- **WHAT IS EXPECTED**
Your task is to copy all of the data exactly.

- **DATA**

= Beginning of Section =

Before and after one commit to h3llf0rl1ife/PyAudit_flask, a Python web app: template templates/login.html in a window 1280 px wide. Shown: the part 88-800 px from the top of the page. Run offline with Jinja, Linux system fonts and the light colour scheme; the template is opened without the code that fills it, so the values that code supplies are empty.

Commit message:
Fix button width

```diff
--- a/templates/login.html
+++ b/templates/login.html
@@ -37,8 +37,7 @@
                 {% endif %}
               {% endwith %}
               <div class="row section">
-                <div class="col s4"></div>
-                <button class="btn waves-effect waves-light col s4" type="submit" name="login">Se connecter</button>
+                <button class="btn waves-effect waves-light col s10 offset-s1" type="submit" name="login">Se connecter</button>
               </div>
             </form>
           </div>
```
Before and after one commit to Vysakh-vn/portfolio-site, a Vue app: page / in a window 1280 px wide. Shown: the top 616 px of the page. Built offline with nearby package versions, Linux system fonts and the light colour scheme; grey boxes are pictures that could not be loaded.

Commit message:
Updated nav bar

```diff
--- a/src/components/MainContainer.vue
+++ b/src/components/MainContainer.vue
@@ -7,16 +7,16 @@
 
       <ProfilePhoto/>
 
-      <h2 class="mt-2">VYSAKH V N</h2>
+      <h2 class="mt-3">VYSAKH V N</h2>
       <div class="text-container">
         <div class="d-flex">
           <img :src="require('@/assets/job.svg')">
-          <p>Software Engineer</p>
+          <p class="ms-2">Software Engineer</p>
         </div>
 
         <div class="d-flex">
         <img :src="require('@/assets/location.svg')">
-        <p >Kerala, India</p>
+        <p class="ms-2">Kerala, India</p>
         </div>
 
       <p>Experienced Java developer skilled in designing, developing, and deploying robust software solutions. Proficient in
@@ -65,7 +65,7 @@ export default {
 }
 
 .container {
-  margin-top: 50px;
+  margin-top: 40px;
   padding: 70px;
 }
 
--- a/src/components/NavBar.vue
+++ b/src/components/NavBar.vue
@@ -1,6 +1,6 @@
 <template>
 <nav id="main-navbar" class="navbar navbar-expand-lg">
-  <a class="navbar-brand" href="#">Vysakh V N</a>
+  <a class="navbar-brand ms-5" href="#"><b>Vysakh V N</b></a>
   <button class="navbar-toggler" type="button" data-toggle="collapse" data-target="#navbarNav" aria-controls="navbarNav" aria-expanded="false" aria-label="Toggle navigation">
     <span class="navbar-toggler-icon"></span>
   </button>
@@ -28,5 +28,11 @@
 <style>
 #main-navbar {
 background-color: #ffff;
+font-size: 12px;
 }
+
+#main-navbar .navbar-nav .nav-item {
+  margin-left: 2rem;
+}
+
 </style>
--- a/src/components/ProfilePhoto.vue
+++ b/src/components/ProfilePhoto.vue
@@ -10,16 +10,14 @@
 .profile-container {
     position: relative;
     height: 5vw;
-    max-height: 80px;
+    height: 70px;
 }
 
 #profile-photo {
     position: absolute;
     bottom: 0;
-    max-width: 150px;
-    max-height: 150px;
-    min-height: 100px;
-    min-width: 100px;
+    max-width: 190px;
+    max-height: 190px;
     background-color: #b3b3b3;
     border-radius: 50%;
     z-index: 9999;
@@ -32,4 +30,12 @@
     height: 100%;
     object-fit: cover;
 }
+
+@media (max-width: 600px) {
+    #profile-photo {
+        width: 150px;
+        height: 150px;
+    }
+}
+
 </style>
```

= End of Section =

- **WORKED SOLUTION**
Before and after one commit to h3llf0rl1ife/PyAudit_flask, a Python web app: template templates/login.html in a window 1280 px wide. Shown: the part 88-800 px from the top of the page. Run offline with Jinja, Linux system fonts and the light colour scheme; the template is opened without the code that fills it, so the values that code supplies are empty.

Commit message:
Fix button width

```diff
--- a/templates/login.html
+++ b/templates/login.html
@@ -37,8 +37,7 @@
                 {% endif %}
               {% endwith %}
               <div class="row section">
-                <div class="col s4"></div>
-                <button class="btn waves-effect waves-light col s4" type="submit" name="login">Se connecter</button>
+                <button class="btn waves-effect waves-light col s10 offset-s1" type="submit" name="login">Se connecter</button>
               </div>
             </form>
           </div>
```
Before and after one commit to Vysakh-vn/portfolio-site, a Vue app: page / in a window 1280 px wide. Shown: the top 616 px of the page. Built offline with nearby package versions, Linux system fonts and the light colour scheme; grey boxes are pictures that could not be loaded.

Commit message:
Updated nav bar

```diff
--- a/src/components/MainContainer.vue
+++ b/src/components/MainContainer.vue
@@ -7,16 +7,16 @@
 
       <ProfilePhoto/>
 
-      <h2 class="mt-2">VYSAKH V N</h2>
+      <h2 class="mt-3">VYSAKH V N</h2>
       <div class="text-container">
         <div class="d-flex">
           <img :src="require('@/assets/job.svg')">
-          <p>Software Engineer</p>
+          <p class="ms-2">Software Engineer</p>
         </div>
 
         <div class="d-flex">
         <img :src="require('@/assets/location.svg')">
-        <p >Kerala, India</p>
+        <p class="ms-2">Kerala, India</p>
         </div>
 
       <p>Experienced Java developer skilled in designing, developing, and deploying robust software solutions. Proficient in
@@ -65,7 +65,7 @@ export default {
 }
 
 .container {
-  margin-top: 50px;
+  margin-top: 40px;
   padding: 70px;
 }
 
--- a/src/components/NavBar.vue
+++ b/src/components/NavBar.vue
@@ -1,6 +1,6 @@
 <template>
 <nav id="main-navbar" class="navbar navbar-expand-lg">
-  <a class="navbar-brand" href="#">Vysakh V N</a>
+  <a class="navbar-brand ms-5" href="#"><b>Vysakh V N</b></a>
   <button class="navbar-toggler" type="button" data-toggle="collapse" data-target="#navbarNav" aria-controls="navbarNav" aria-expanded="false" aria-label="Toggle navigation">
     <span class="navbar-toggler-icon"></span>
   </button>
@@ -28,5 +28,11 @@
 <style>
 #main-navbar {
 background-color: #ffff;
+font-size: 12px;
 }
+
+#main-navbar .navbar-nav .nav-item {
+  margin-left: 2rem;
+}
+
 </style>
--- a/src/components/ProfilePhoto.vue
+++ b/src/components/ProfilePhoto.vue
@@ -10,16 +10,14 @@
 .profile-container {
     position: relative;
     height: 5vw;
-    max-height: 80px;
+    height: 70px;
 }
 
 #profile-photo {
     position: absolute;
     bottom: 0;
-    max-width: 150px;
-    max-height: 150px;
-    min-height: 100px;
-    min-width: 100px;
+    max-width: 190px;
+    max-height: 190px;
     background-color: #b3b3b3;
     border-radius: 50%;
     z-index: 9999;
@@ -32,4 +30,12 @@
     height: 100%;
     object-fit: cover;
 }
+
+@media (max-width: 600px) {
+    #profile-photo {
+        width: 150px;
+        height: 150px;
+    }
+}
+
 </style>
```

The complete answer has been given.